Monetary Policy and Demand in economy
- June 6, 2020
- Posted by: admin
- Category: DPN Topics
In the last monetary policy committee meeting, RBI governor expressed the need for boosting investment and consumption through easing finance conditions.
After cutting interest rates by 75 basis points (bps) in March, the central bank further brought down the repo rate by 40 bps to 4% in May in a bid to revive demand amid a slowing economy.
Monetary Policy and Aggregate Demand
- Monetary policy affects interest rates and the available quantity of loanable funds, which in turn affects several components of aggregate demand.
- Tight or contractionary monetary policy that leads to higher interest rates and a reduced quantity of loanable funds will reduce two components of aggregate demand.
- Business investment will decline because it is less attractive for firms to borrow money, and even firms that have money will notice that, with higher interest rates, it is relatively more attractive to put those funds in a financial investment than to make an investment in physical capital.
- In addition, higher interest rates will discourage consumer borrowing for big-ticket items like houses and cars.
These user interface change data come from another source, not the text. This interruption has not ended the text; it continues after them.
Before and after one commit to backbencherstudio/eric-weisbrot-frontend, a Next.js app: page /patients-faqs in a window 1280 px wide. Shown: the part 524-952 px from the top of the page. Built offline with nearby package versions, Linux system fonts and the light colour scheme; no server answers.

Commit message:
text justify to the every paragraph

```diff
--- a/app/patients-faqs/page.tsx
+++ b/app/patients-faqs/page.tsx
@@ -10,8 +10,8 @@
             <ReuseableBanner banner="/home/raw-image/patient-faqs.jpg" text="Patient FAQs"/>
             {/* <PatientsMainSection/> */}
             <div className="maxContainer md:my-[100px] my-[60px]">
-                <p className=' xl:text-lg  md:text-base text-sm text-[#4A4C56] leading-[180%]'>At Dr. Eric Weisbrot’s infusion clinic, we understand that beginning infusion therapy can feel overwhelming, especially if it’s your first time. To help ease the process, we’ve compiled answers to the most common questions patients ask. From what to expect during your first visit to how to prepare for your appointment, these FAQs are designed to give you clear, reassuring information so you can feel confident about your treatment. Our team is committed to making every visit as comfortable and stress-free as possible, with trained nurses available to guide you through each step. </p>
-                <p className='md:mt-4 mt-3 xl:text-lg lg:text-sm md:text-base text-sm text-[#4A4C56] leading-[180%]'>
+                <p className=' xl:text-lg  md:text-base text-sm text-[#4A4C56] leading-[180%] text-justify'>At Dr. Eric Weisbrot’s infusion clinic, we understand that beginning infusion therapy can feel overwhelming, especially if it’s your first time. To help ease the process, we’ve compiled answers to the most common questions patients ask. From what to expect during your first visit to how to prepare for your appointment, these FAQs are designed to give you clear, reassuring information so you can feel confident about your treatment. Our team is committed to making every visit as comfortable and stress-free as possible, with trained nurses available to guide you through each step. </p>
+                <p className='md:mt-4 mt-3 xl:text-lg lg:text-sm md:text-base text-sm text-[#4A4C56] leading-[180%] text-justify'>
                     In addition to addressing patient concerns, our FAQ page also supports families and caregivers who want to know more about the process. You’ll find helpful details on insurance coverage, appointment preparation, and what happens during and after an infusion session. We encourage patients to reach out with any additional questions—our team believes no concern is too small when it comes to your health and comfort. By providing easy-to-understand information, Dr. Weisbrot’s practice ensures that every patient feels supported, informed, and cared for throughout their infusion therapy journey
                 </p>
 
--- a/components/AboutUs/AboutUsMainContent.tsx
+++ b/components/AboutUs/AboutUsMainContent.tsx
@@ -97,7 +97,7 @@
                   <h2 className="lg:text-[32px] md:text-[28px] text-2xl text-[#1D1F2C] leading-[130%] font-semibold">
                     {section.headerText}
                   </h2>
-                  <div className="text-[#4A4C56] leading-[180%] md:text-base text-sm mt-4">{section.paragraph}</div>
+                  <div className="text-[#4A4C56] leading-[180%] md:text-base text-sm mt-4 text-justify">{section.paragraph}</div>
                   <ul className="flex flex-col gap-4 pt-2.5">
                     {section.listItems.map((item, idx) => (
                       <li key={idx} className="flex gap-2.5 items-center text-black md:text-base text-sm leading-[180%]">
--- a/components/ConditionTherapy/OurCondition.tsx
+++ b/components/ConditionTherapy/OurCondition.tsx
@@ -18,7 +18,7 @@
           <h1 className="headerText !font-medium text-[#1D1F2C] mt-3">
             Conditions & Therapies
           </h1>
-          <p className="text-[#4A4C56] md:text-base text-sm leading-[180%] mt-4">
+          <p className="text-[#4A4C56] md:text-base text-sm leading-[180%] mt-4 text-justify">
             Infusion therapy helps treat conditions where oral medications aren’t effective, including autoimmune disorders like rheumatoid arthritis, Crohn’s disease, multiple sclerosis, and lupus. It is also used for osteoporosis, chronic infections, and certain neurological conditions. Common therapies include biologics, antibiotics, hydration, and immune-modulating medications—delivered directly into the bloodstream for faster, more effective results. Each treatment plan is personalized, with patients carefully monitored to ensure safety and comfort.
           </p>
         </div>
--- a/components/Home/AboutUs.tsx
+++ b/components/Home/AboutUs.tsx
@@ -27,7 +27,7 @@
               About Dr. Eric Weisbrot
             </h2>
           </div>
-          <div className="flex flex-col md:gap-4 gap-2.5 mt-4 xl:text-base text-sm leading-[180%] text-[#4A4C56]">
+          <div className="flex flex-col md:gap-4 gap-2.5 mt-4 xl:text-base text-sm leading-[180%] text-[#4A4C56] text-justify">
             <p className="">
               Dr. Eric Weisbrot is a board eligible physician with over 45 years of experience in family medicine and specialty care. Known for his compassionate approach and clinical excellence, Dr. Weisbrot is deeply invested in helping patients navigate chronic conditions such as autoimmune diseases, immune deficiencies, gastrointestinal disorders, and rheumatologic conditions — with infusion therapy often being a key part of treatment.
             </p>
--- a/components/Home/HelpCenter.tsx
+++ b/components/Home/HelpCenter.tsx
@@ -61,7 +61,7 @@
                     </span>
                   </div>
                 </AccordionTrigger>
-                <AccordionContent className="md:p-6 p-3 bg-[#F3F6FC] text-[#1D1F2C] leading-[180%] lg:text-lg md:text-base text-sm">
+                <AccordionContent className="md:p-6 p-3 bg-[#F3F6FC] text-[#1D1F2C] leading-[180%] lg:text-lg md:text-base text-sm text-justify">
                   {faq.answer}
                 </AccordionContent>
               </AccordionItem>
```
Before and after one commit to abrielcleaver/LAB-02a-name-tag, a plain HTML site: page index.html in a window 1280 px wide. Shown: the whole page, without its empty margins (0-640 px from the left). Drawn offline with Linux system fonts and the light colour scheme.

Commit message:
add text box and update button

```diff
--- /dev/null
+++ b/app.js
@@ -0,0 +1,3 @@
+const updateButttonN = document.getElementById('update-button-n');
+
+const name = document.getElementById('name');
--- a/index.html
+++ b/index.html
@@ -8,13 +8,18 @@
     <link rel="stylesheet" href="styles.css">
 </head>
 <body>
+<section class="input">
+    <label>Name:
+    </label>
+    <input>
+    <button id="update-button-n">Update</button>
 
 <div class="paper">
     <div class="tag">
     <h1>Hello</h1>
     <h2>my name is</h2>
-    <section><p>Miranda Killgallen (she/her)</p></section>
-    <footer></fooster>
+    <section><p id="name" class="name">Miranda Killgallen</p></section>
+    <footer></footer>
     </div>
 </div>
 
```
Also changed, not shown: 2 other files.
- Conversely, loose or expansionary monetary policy that leads to lower interest rates and a higher quantity of loanable funds will tend to increase business investment and consumer borrowing for big-ticket items.
- If the economy is suffering a recession and high unemployment, with output below potential GDP, expansionary monetary policy can help the economy return to potential GDP.
R- interest rate, I-investment, C-consumption, P-price